Repeating simple designs or motifs is an effective way to make iconic compositions that catch the eye, and you can take this technique to its extreme to produce abstract art where the pattern itself becomes the subject of the art and not just a tool for rendering figures.
Karla Conmy’s River Meanders mosaic is a good example of repeating motifs taken to the level of abstraction, and Sally Scardino’s Hummingbird mosaic is a good example of using a repeated motif to make a figurative composition stronger.
Artist Sally Scardino emailed my some photos of her Mosaic Hummingbird right when I was looking for a good example to show how much stronger a composition could be when repeating patterns were used. The sharp petals of the flowers echo each other and the tips of the hummingbird’s upturned wings so that the work as a whole has continuity and a visual theme.
Yes, you could make a very interesting composition by including different shapes and varieties of flowers, but the dirty little secret is that repeating simple patterns are easier to make than coming up with different types of patterns, and they make the artwork stronger because our brains are built at the fundamental level to recognize repeating patterns.
In other words, this is a technique that beginners could leverage to make their artwork better while they are still developing basic skills.
All that being said, there is more to Sally’s mosaic than the repeated motif of sharp petals. Like all true artists, Sally couldn’t help but add extra details to make her work more interesting. Notice the seams of gold glass mosaic and the millefiori and glass gem berries, and the other small details Sally added to make her piece more interesting.
I think my favorite detail is Sally’s use of mottled stained glass for the petals of this one small flower above.
But now go back and look at the picture of the entire mosaic and notice that the flower doesn’t stand out from the background as strongly as the other flowers.
This is mainly because the green doesn’t contrast blue as strongly as yellow does, but the mottling of the glass also contributes to making the flower less sharp and “pushed toward the back” visually. Keep this in mind when you need render something in the background or middle distance.
Repeating motifs can also be an opportunity to explore variations on a theme, which is an effective learning exercise if you pay attention to each variation and do more than make clones.
Notice how each flower is unique and interesting in spite of all having the same general form: radial flower with a countable number of sharp petals, either cornered or pointed but not oval.
There aren’t any tufts or vases or fronds or all the countless shapes flowers come in. There is only one shape used, but each flower is still different because it was made by an artist who was really into what they were doing and not just trying to get done.

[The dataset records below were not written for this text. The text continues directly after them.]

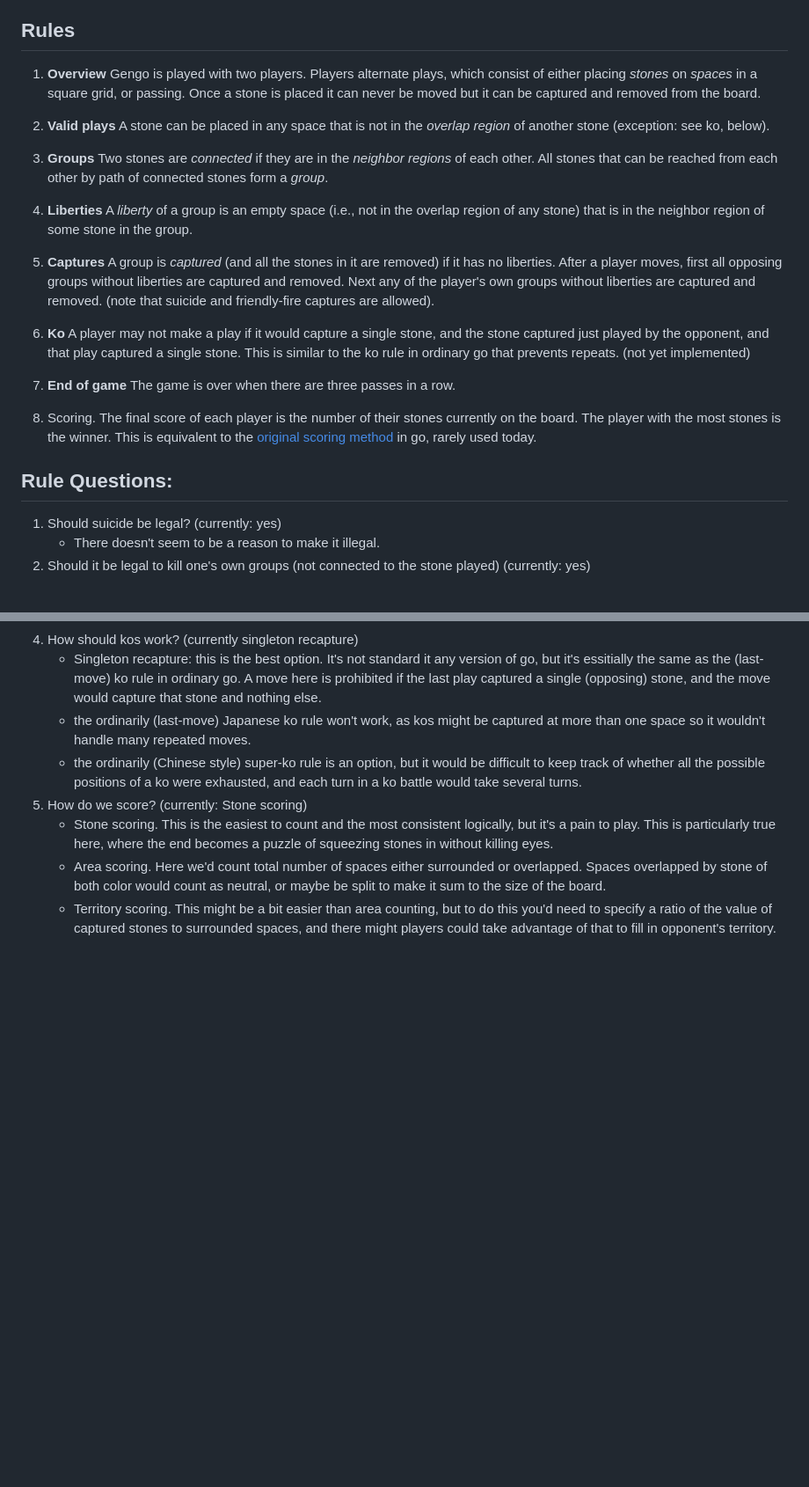
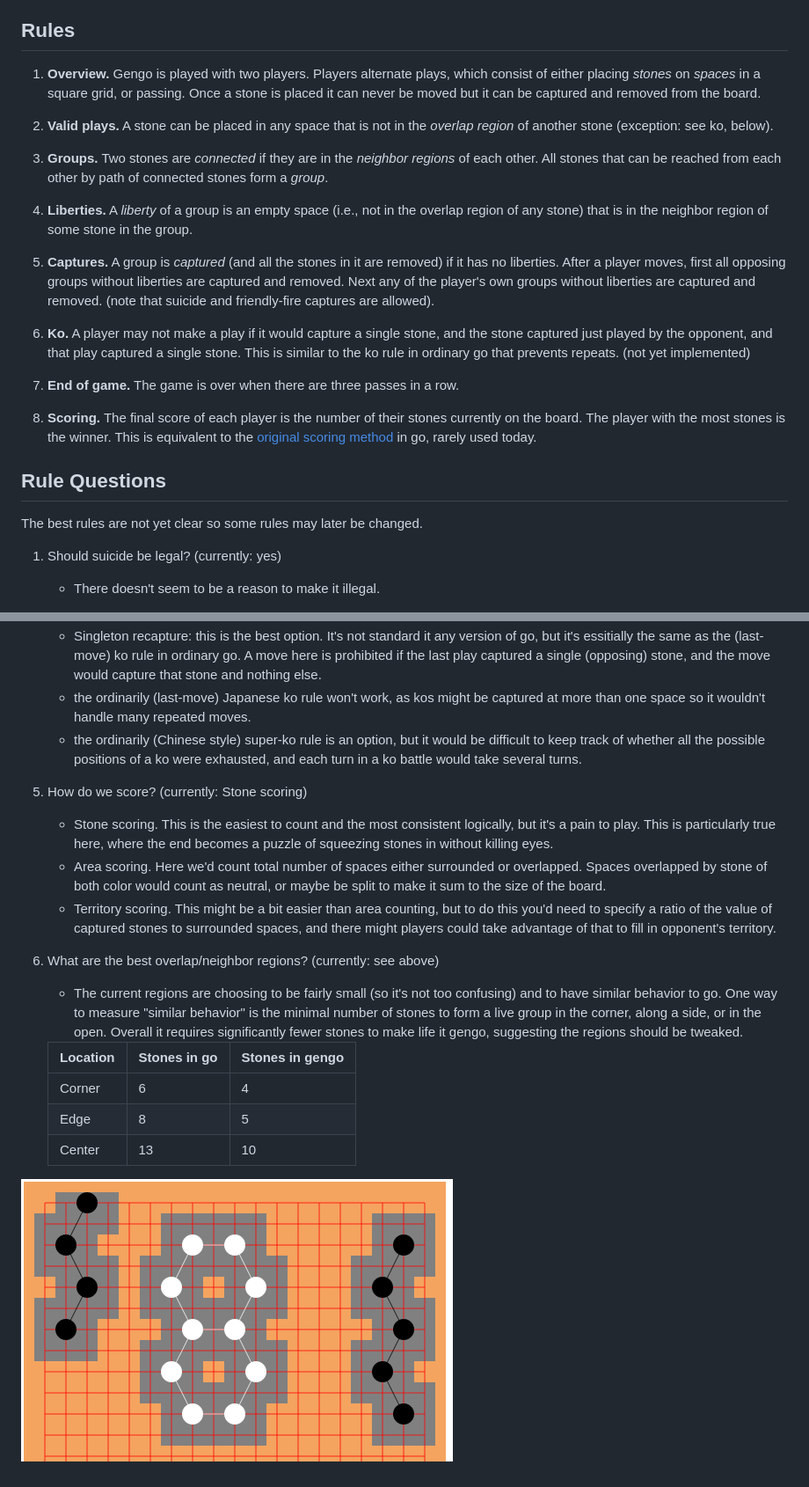
Before and after one commit to jackbenn/gengo, a Markdown page: Rules.md, 2 parts joined by grey strips. Shown: that part at 88% size. Rendered like a GitHub page; pictures changed too: img/minimal_live_groups.png (added); blank space fills up the shorter version.

```diff
--- a/Rules.md
+++ b/Rules.md
@@ -18,23 +18,25 @@ where x is the stone itself, o shows the overlap region, and any stones played a
 
 ## Rules
 
-1. **Overview** Gengo is played with two players. Players alternate plays, which consist of either placing *stones* on *spaces* in a square grid, or passing. Once a stone is placed it can never be moved but it can be captured and removed from the board.
+1. **Overview.** Gengo is played with two players. Players alternate plays, which consist of either placing *stones* on *spaces* in a square grid, or passing. Once a stone is placed it can never be moved but it can be captured and removed from the board.
 
-2. **Valid plays** A stone can be placed in any space that is not in the *overlap region* of another stone (exception: see ko, below).
+2. **Valid plays.** A stone can be placed in any space that is not in the *overlap region* of another stone (exception: see ko, below).
 
-3. **Groups** Two stones are *connected* if they are in the *neighbor regions* of each other. All stones that can be reached from each other by path of connected stones form a *group*.
+3. **Groups.** Two stones are *connected* if they are in the *neighbor regions* of each other. All stones that can be reached from each other by path of connected stones form a *group*.
 
-4. **Liberties** A *liberty* of a group is an empty space (i.e., not in the overlap region of any stone) that is in the neighbor region of some stone in the group.
+4. **Liberties.** A *liberty* of a group is an empty space (i.e., not in the overlap region of any stone) that is in the neighbor region of some stone in the group.
 
-5. **Captures** A group is *captured* (and all the stones in it are removed) if it has no liberties. After a player moves, first all opposing groups without liberties are captured and removed. Next any of the player's own groups without liberties are captured and removed. (note that suicide and friendly-fire captures are allowed).
+5. **Captures.** A group is *captured* (and all the stones in it are removed) if it has no liberties. After a player moves, first all opposing groups without liberties are captured and removed. Next any of the player's own groups without liberties are captured and removed. (note that suicide and friendly-fire captures are allowed).
 
-6. **Ko** A player may not make a play if it would capture a single stone, and the stone captured just played by the opponent, and that play captured a single stone. This is similar to the ko rule in ordinary go that prevents repeats. (not yet implemented)
+6. **Ko.** A player may not make a play if it would capture a single stone, and the stone captured just played by the opponent, and that play captured a single stone. This is similar to the ko rule in ordinary go that prevents repeats. (not yet implemented)
 
-7. **End of game** The game is over when there are three passes in a row.
+7. **End of game.** The game is over when there are three passes in a row.
 
-8. Scoring. The final score of each player is the number of their stones currently on the board. The player with the most stones is the winner. This is equivalent to the [original scoring method](https://senseis.xmp.net/?StoneScoring) in go, rarely used today.
+8. **Scoring.** The final score of each player is the number of their stones currently on the board. The player with the most stones is the winner. This is equivalent to the [original scoring method](https://senseis.xmp.net/?StoneScoring) in go, rarely used today.
 
-## Rule Questions:
+## Rule Questions
+
+The best rules are not yet clear so some rules may later be changed.
 
 1. Should suicide be legal? (currently: yes)
    * There doesn't seem to be a reason to make it illegal.
@@ -59,3 +61,13 @@ where x is the stone itself, o shows the overlap region, and any stones played a
     * Stone scoring. This is the easiest to count and the most consistent logically, but it's a pain to play. This is particularly true here, where the end becomes a puzzle of squeezing stones in without killing eyes.
     * Area scoring. Here we'd count total number of spaces either surrounded or overlapped. Spaces overlapped by stone of both color would count as neutral, or maybe be split to make it sum to the size of the board.
     * Territory scoring. This might be a bit easier than area counting, but to do this you'd need to specify a ratio of the value of captured stones to surrounded spaces, and there might players could take advantage of that to fill in opponent's territory.
+6. What are the best overlap/neighbor regions? (currently: see above)
+    * The current regions are choosing to be fairly small (so it's not too confusing) and to have similar behavior to go. One way to measure "similar behavior" is the minimal number of stones to form a live group in the corner, along a side, or in the open. Overall it requires significantly fewer stones to make life it gengo, suggesting the regions should be tweaked.
+
+    Location | Stones in go | Stones in gengo
+    ---------|--------------|-----------------
+    Corner   |  6           |  4
+    Edge     |  8           |  5
+    Center   |  13          |  10
+
+![minimal live groups](img/minimal_live_groups.png)
```
Also changed, not shown: README.md (+4 -1 lines), img/sample_game.png (added).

The line between realism and abstract art is a little blurry because you can always zoom in (or out) of many natural forms until all that is left is a repeating pattern.
Artist Karla Conmy said that one day she was watching a biography of the famous Russian ballet dancer, Rudolph Nureyev, who was born in a tiny village in Siberia, and after the program she looked up the village in Google Earth. Karla said she was awed by what she saw: the river meanders old and new and how the river had carved the land as it changed course over time, and it inspired her to make a mosaic of the meanders.

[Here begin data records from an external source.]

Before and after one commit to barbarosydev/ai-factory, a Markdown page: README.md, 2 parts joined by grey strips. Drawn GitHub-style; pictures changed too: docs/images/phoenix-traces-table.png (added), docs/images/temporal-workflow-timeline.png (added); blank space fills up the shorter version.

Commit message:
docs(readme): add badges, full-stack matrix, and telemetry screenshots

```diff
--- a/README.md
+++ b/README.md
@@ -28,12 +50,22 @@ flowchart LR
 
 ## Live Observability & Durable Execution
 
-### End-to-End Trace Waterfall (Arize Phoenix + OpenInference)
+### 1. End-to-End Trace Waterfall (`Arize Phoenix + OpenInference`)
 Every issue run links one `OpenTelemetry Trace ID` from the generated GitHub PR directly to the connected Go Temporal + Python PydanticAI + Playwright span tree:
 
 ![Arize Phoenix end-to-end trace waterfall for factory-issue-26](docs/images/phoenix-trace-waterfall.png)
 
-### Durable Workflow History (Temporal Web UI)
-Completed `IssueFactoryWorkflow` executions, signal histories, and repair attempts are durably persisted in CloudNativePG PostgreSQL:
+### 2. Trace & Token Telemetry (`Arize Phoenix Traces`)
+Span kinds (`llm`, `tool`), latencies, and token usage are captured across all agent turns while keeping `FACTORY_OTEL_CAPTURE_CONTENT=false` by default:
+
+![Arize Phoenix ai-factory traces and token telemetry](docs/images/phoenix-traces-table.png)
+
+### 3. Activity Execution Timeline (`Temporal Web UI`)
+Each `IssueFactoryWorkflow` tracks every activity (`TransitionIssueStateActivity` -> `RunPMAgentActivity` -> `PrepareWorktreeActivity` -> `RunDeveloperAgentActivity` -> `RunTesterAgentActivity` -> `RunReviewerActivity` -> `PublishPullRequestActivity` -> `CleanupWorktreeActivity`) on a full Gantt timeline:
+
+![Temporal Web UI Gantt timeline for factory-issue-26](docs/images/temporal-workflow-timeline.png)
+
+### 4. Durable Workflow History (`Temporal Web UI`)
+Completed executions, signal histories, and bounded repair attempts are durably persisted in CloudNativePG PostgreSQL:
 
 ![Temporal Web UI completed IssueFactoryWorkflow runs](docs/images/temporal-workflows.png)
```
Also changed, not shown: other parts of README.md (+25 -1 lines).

Karla’s mosaic can be seen as faithful depiction of geographic forms, but it also works as an abstraction. I like it very much, and it is a great example of how noticing the details and patterns around us is all you need to be inspired to make interesting art.

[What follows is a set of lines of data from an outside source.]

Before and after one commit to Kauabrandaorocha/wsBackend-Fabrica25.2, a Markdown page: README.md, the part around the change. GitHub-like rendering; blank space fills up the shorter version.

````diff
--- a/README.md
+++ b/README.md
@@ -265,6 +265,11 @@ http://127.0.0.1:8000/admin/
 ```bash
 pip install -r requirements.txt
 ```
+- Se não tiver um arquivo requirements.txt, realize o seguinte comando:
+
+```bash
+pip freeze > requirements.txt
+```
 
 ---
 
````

Note that although Karla used marble mosaic tile for her River Meanders mosaic, you can also make some fairly rustic mosaics with ordinary vitreous glass by restricting yourself to less intense colors. Keep that in mind if you are ever wanting the natural feel of stone but want something more affordable and much easier to cut. Glass is also frost-proof, while stone is not because it is porous. Stone is also vulnerable to acids in soils and rainwater.